Lost in Tikal

By MFC Feeley

This essay is set in Tikal National Park, in Guatemala.

I spent forty dollars to stay in a cabin edging the rainforest.  Armed with water and a spray bottle of Skin So Soft, I crept out an hour before dawn and flashlighted my way thorough screaming monkeys to the top of a pyramid.  It was an easy climb. I sat alone atop an ancient structure eating oranges and watching toucans fly from horizon to horizon as the sun rose. I watched a family of monkeys clean each other. When other people began to arrive, I climbed down and headed into the tangle of green where ants carried leaves several times their size.  Everywhere was wonder.  

Image by Garin Fons.

Image by Garin Fons.

I found a tree with roots a sundialed octopus skirt of wiggling fingers reaching ten feet in the dirt. Its irresistible trunk was thick and polished smoothed by years of slapping hands. Over my head the branches wove and spread as if they too were roots holding up a second world which, having just been high and gazing down at the canopy, I recognized as truth disguised as illusion.
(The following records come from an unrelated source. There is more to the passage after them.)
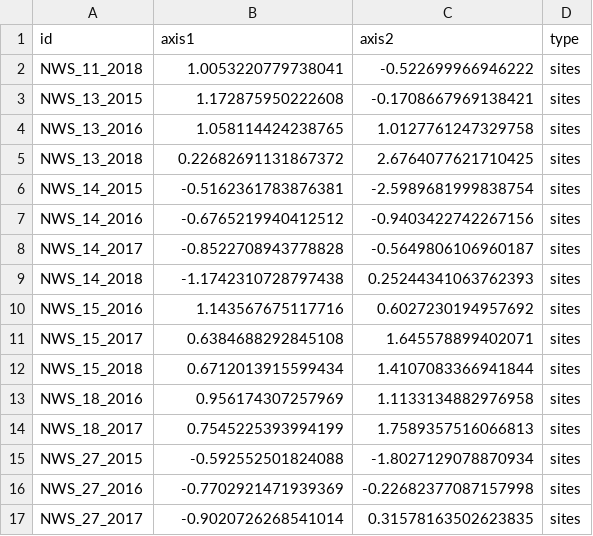
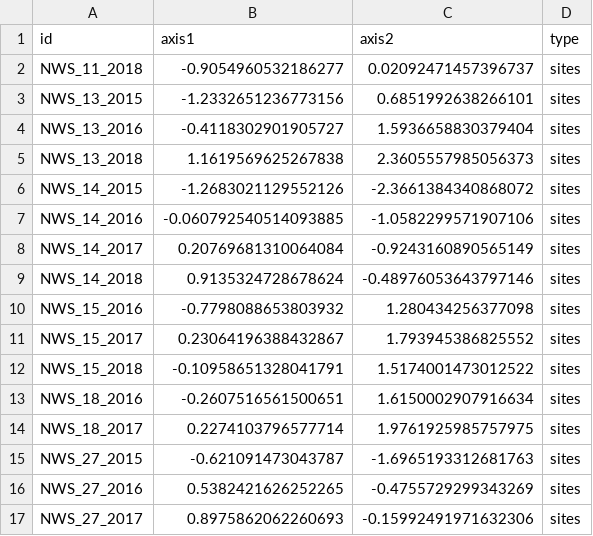
Before and after one commit to markus1bauer/2025_greeen_prairie, a CSV file: outputs/models/model_rlq_timing_herbicide_nw_station.csv, drawn as a sheet; only a part is shown; the diff covers the shown part only.

```diff
--- a/outputs/models/model_rlq_timing_herbicide_nw_station.csv
+++ b/outputs/models/model_rlq_timing_herbicide_nw_station.csv
@@ -1,17 +1,17 @@
 id,axis1,axis2,type
-NWS_11_2018,1.0053220779738041,-0.522699966946222,sites
-NWS_13_2015,1.172875950222608,-0.1708667969138421,sites
-NWS_13_2016,1.058114424238765,1.0127761247329758,sites
-NWS_13_2018,0.22682691131867372,2.6764077621710425,sites
-NWS_14_2015,-0.5162361783876381,-2.5989681999838754,sites
-NWS_14_2016,-0.6765219940412512,-0.9403422742267156,sites
-NWS_14_2017,-0.8522708943778828,-0.5649806106960187,sites
-NWS_14_2018,-1.1742310728797438,0.25244341063762393,sites
-NWS_15_2016,1.143567675117716,0.6027230194957692,sites
-NWS_15_2017,0.6384688292845108,1.645578899402071,sites
-NWS_15_2018,0.6712013915599434,1.4107083366941844,sites
-NWS_18_2016,0.956174307257969,1.1133134882976958,sites
-NWS_18_2017,0.7545225393994199,1.7589357516066813,sites
-NWS_27_2015,-0.592552501824088,-1.8027129078870934,sites
-NWS_27_2016,-0.7702921471939369,-0.22682377087157998,sites
-NWS_27_2017,-0.9020726268541014,0.31578163502623835,sites
+NWS_11_2018,-0.9054960532186277,0.02092471457396737,sites
+NWS_13_2015,-1.2332651236773156,0.6851992638266101,sites
+NWS_13_2016,-0.4118302901905727,1.5936658830379404,sites
+NWS_13_2018,1.1619569625267838,2.3605557985056373,sites
+NWS_14_2015,-1.2683021129552126,-2.3661384340868072,sites
+NWS_14_2016,-0.060792540514093885,-1.0582299571907106,sites
+NWS_14_2017,0.20769681310064084,-0.9243160890565149,sites
+NWS_14_2018,0.9135324728678624,-0.48976053643797146,sites
+NWS_15_2016,-0.7798088653803932,1.280434256377098,sites
+NWS_15_2017,0.23064196388432867,1.793945386825552,sites
+NWS_15_2018,-0.10958651328041791,1.5174001473012522,sites
+NWS_18_2016,-0.2607516561500651,1.6150002907916634,sites
+NWS_18_2017,0.2274103796577714,1.9761925985757975,sites
+NWS_27_2015,-0.621091473043787,-1.6965193312681763,sites
+NWS_27_2016,0.5382421626252265,-0.4755729299343269,sites
+NWS_27_2017,0.8975862062260693,-0.15992491971632306,sites
```
Also changed, not shown: 2 added rows and 110 edited cells elsewhere in this file, outputs/models/model_rlq_timing_herbicide_lux_arbor.csv, outputs/models/model_rlq_timing_herbicide_sw_station.csv, 19 other files.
Something blue scurried above me and I followed it. There were so many things to see and watch and follow that it is only now, decades later as I write, that I realize I lost that first messenger.  It didn’t feel like losing, it felt like a chain reaction, a Virginia Reel, an endless square dance with enchanting creature after flower after vista after bug. Garden plants I’d known since childhood dwarfed me. Alice would feel at home. And, of course, it kept raining. A put your face in it, open your mouth and dance around in it rain that was warm and pleasant and refreshing and magic.
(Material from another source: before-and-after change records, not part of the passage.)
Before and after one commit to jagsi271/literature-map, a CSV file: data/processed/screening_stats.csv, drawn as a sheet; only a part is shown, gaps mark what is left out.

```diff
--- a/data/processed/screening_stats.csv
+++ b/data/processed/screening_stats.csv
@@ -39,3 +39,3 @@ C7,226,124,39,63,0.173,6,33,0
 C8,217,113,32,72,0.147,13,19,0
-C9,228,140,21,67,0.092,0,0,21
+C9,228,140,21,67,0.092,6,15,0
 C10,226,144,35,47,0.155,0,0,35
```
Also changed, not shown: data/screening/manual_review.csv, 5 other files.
And then miraculously, like in a dream, I was dry and the mud rose in dust.

I was in a dense part of the forest. An equatorial thicket protecting sleeping beauty.  Impossible to press through. I turned around several times before I realized I was lost.

A familiar state.

I got lost in Boston with a pal who grew up there; I followed the thread of conversation and she followed me. Curtis and I smacked into a wall along the Hudson before we realized we’d left the park. The tide closed in on my love and I; we scaled cliffs and wading through the brambles of midnight Montauk. I always swam too far in the ocean so I knew that sometimes you must accept that the whole of your foreseeable future will be spent swimming. Zen gets you to shore. But this was different.

Tikal is 222 square miles and the dappled light of the forest floor gives no sense of East or West. Not that that would have helped me. I sprayed on more Skin So Soft and looked for the path. Nothing. I made a conscious choice not to panic. Wearing no watch (and before cellphones) I figured it couldn’t have been that long since I’d seen “the” tree.

I wove vines, sticks and other loose debris around the trunk of the largest tree where I was and then fashioned an arrow from its base and headed off in its pointed direction for twenty songs - some of my own creation, some by Cole Porter. At the twentieth song I turned and headed back to the tree. I made a second arrow pointing a few degrees off and did it again.  I know the complete score of several musicals and have a nice fantasy life as a jazz singer so this was no problem.  By the time I had arrows circling three quarters of my guide tree, I was well into Christmas Carols and Led Zeppelin. And then it happened. “The” tree! I slapped its shiny trunk and danced around. From this wonderful trunk, I repeated my arrow process and found “the” path. This happened quickly because the pressure was off, I knew where I had come from, and “the” tree was close to “the” path.  It grew dark. Screaming monkeys filled the trees once more.  It was amazing and I was invincible. Uh, no.

The guys running my hotel told me about big cats, lost tourists, and the danger (although my singing probably scared predators) I’d been in. I was glad I hadn’t known. After that, I never got lost again! (And, I sell bridges....)

I get lost all the time. Just yesterday in fact. The woods were just starting to turn and there was moss and rocks and the strangest birdsong -- wrens chirping in unison against an owl -- and quite suddenly no path. So. If you are out there and you hear singing, it’s just me finding focus and confidence and the memory of something remarkable to point me home.   

MFC Feeley lives in Tuxedo, NY and attended UC Berkeley and NYU. She has published in The Tishman Review, Mainstreet Rag, WicWas, Plate In The Mirror, The Bees Are Dead, Monkey Star Press and Dialogal. She was a 2016 fellow at the Martha’s Vineyard Institute of Creative Writing and received a scholarship to the 2015 Wesleyan Writers Conference. She has been nominated for Best Small Fictions 2016 and was a 2013 Amazon Breakthrough Novel Award Quarterfinalist. She has been a volunteer judge for Mash Stories and Scholastic. More at MFC Feeley/Facebook.